Even with an abundance of raw information, it can be tough to know what the data means without something to compare it to or help ‘connect the dots.’ That’s where AI coupled with Machine Learning creates predictive analytics and historical data to highlight certain data points which can guide fleet managers as they review and make decisions.
Comparisons are critical for spotting harmful trends that can be improved upon, or a surprising positive trend that should become a standard process and replicated. Through AI, a base dataset is calculated to determine how your fleet currently performs. Through machine learning, that baseline is then assessed against new information from which opportunities can be recommended. Without much user intervention, some of the areas AI can expose include:
- Examining how long drivers take on similar types of jobs and routes
- Monitoring fuel spend and consumption
- Tracking idle time data coupled with location to see if you can avoid high idle zones
- Service companies can look at time on site data across the field to see if some of their technicians are more efficient than others
- Reviewing specific driving behaviors along with maintenance records to see if some drivers are causing more frequent repairs, or if some drivers have fewer repairs and figuring out why that might be
- Seeing which jobs take the longest or cost the most
- Identifying the correct equipment to use for different loads and/or different routes
- Becoming predictive with maintenance so that fleet managers can avoid safety issues, catch maintenance items before they get worse, ensure that vehicles are not pulled off the road due to unexpected maintenance items or vice versa are being serviced too frequently
- Analyzing driver records from deep knowledge of the vehicle telematics and onboard sensor information to coach desired driver behaviors
Look at Anomalies
Sometimes projects may go off the rails and fleets could out- or under-perform drastically compared to the expectation. These instances can be easily found and sorted through an advanced telematics platform and trigger a deeper dive into the numbers. Something off about a data set might require a closer look at other data points to get to the bottom of the issue.
Fleet managers can set up their platforms to automate this data-discovery process and get the answers they need in an instant. Deep machine learning technologies can discover anomalies based on historic data and associated real-time data. For example, this may show why fuel costs spike on a Friday on a given delivery, or why it takes less time to complete similar jobs for a specific client.
Through the use of smart telematics platforms powered by AI, fleet managers can effectively use the data to make actionable decisions with confidence.

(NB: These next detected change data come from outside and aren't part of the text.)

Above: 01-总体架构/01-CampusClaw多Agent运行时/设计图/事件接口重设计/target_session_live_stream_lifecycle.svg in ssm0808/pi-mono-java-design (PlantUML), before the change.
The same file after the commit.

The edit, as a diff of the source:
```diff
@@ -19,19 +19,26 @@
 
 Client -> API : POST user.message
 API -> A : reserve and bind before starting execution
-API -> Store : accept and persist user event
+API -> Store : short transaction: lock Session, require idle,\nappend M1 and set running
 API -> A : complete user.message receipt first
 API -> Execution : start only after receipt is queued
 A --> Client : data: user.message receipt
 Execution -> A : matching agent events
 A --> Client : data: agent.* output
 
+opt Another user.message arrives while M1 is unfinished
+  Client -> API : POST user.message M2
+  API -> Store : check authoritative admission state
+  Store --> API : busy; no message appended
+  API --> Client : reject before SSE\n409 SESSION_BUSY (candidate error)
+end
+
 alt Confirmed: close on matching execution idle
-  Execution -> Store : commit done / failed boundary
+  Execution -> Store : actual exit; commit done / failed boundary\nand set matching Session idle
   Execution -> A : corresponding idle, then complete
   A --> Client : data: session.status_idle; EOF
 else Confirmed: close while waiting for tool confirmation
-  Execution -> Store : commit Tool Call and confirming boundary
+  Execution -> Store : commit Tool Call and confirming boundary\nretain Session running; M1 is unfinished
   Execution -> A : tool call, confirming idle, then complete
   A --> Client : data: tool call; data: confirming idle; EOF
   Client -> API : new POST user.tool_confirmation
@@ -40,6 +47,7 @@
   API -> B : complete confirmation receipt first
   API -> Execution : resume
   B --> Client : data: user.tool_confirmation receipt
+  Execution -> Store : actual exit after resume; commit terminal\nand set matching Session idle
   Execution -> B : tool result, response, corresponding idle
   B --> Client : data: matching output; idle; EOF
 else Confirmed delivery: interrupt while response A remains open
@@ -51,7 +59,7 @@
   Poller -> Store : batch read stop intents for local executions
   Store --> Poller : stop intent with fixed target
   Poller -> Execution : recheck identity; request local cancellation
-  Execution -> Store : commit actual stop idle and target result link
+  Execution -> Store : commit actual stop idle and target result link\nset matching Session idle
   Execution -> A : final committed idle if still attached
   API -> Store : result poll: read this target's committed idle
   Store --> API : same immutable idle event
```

Often when there’s an inefficiency or a safety hazard, the course correction becomes apparent. The platform can be configured to provide fleet managers with important data patterns so that they can then identify trends and determine the best course of action in real-time. Some of the common data-based fleet decisions include:
- Educating and rewarding drivers
- Immediate route adjustments to routes or schedules
- Proactively identifying maintenance for in-service vehicles
- Purchasing equipment that has been proven to last longer
- Downsizing or adding to your fleet to increase production and revenue
- Immediately identifying and acting on trends that may have a better safety outcome
- Recognizing “hotspot” areas where increased idling or speeding events occur to explore how to avoid them
- Using the right vehicle and driver for each task
- Identifying customer issues before they arise and taking immediate counter measures to provide the best service
Fueling Decisions With Data
All of these points are based on the data you receive, but is there such a thing as too much data? Yes, sometimes you can have too much data, especially if you’re unable to draw important and actionable conclusions.
The key is to choose a telematics platform that is powerful enough and can secure the right data for your fleet. Through innovations in AI, machine learning, geofencing, data collection and camera/streaming technology, there has never been such a huge opportunity for fleet managers to have deep insights into what is going on with their fleet. A telematics system that uses next-gen technology like these also decreases the need for a data analyst and removes costly analysis periods where revenue may be lost waiting for those conclusions.
With these advancements in telematics, fleet and asset management platforms can now tell fleet managers what they don’t know when they need to know it. This further enables them to draw their own conclusions, apply their own best judgment backed by real-time data, and coach and enforce the best course of action. Ultimately, this updated technology allows fleet decision-makers to get ahead of potential issues rather than identifying them through historical data.